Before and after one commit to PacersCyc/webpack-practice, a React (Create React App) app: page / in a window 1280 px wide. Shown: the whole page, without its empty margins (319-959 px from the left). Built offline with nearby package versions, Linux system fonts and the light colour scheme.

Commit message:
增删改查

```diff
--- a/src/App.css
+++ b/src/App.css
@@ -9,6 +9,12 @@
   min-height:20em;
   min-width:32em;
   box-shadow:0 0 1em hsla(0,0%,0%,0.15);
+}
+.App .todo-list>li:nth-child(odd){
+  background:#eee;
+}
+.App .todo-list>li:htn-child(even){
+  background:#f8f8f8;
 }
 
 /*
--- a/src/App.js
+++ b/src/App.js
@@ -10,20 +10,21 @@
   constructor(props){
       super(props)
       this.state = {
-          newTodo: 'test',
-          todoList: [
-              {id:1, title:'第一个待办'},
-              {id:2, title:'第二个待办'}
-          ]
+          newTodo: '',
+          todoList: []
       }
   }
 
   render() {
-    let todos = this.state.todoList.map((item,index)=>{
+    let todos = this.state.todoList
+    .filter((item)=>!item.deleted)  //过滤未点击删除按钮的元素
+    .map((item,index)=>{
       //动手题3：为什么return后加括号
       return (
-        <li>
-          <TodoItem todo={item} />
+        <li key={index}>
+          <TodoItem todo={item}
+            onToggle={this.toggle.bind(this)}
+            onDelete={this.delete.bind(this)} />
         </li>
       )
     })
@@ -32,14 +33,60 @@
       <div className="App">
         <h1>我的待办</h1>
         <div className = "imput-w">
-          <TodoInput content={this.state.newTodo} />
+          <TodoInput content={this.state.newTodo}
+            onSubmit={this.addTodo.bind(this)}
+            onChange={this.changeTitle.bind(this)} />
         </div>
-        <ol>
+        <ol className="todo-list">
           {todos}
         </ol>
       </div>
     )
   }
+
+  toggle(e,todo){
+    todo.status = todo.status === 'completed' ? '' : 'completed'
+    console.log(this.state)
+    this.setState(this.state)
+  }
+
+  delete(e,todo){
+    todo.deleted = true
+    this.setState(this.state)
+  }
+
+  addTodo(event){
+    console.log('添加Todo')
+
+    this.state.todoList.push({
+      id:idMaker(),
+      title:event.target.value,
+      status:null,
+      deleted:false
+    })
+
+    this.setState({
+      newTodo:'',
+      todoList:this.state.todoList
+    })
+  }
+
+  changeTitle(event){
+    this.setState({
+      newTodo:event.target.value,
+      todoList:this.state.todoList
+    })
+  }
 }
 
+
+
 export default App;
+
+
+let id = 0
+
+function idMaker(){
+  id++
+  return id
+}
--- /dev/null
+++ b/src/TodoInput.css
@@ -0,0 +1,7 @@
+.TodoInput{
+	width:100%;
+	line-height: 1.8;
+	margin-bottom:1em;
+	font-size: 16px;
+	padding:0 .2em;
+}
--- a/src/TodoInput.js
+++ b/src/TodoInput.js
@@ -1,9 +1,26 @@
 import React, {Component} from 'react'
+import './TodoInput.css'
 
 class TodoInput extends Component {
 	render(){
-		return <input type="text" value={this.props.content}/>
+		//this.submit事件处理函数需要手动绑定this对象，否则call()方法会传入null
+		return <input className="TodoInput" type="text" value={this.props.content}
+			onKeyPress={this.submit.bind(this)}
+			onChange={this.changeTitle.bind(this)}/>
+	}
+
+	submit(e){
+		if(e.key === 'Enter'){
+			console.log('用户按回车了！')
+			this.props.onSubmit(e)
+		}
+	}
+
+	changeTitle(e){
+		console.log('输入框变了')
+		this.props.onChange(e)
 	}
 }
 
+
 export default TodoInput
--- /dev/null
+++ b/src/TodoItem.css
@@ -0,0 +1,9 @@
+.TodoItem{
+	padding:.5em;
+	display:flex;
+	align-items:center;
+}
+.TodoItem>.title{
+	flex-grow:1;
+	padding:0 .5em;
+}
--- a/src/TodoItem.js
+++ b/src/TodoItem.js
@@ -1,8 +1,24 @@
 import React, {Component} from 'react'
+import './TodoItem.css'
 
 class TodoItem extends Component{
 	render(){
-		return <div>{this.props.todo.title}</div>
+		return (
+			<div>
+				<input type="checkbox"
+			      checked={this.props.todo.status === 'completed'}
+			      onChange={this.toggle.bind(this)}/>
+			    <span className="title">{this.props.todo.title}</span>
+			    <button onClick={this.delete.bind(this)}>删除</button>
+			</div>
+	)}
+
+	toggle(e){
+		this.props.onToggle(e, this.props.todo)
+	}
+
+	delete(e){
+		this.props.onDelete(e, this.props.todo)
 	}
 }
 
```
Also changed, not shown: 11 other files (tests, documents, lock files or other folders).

——

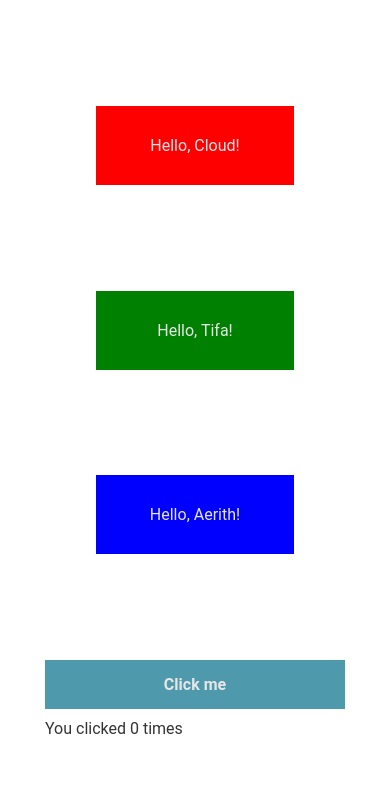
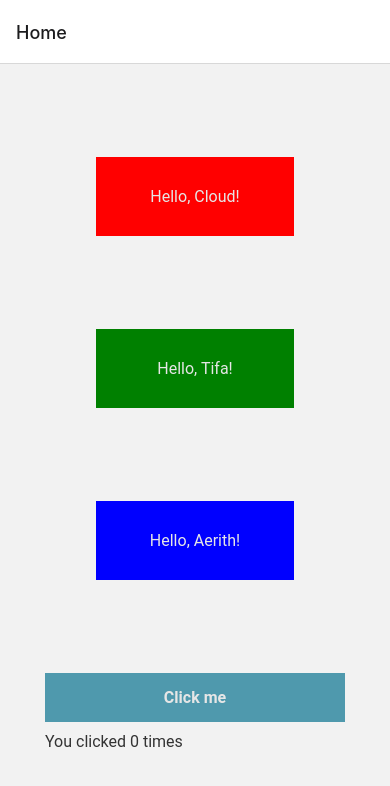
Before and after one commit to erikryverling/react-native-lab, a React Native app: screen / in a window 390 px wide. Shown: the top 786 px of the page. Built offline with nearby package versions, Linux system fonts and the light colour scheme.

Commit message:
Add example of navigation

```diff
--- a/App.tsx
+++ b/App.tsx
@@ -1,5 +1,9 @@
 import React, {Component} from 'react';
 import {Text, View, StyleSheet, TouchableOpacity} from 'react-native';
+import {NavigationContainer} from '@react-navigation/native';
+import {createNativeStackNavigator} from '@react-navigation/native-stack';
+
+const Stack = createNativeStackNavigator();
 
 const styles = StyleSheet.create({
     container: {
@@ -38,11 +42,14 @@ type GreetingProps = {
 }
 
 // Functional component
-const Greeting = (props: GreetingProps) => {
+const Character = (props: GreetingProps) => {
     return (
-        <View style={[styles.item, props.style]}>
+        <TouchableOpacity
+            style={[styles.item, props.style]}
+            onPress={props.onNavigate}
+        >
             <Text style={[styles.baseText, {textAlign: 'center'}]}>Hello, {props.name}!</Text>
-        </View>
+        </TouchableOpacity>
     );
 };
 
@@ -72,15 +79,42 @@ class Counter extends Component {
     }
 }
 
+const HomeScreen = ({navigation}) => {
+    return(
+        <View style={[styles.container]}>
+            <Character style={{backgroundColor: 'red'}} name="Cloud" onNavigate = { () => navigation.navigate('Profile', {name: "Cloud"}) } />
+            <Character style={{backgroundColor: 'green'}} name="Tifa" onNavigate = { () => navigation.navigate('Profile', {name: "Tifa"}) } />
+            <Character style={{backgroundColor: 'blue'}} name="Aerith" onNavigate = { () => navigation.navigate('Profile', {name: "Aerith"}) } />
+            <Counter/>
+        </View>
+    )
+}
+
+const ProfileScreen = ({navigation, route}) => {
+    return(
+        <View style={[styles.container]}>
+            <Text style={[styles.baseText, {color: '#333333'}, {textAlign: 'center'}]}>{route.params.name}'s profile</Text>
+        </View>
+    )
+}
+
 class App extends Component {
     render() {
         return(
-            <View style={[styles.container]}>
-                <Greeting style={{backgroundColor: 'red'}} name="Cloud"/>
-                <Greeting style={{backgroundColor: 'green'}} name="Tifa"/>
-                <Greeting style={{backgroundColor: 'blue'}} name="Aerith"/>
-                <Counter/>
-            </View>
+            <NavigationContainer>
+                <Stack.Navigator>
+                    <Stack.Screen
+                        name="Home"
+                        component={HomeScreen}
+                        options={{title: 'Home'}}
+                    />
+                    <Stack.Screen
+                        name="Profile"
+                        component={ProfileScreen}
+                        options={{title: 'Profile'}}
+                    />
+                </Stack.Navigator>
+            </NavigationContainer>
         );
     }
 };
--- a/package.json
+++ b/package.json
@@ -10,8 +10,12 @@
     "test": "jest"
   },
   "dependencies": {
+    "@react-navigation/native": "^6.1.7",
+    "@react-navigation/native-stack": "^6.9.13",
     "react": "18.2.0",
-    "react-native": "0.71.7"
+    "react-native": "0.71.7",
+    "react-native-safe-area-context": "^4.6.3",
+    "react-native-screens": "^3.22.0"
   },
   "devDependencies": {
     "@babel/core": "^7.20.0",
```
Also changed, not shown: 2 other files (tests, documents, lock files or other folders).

——

# [Exercise instructions]
Scan the material above for the string "default", returning each line that contains it.

# [Exercise output]
 export default App;
 export default TodoInput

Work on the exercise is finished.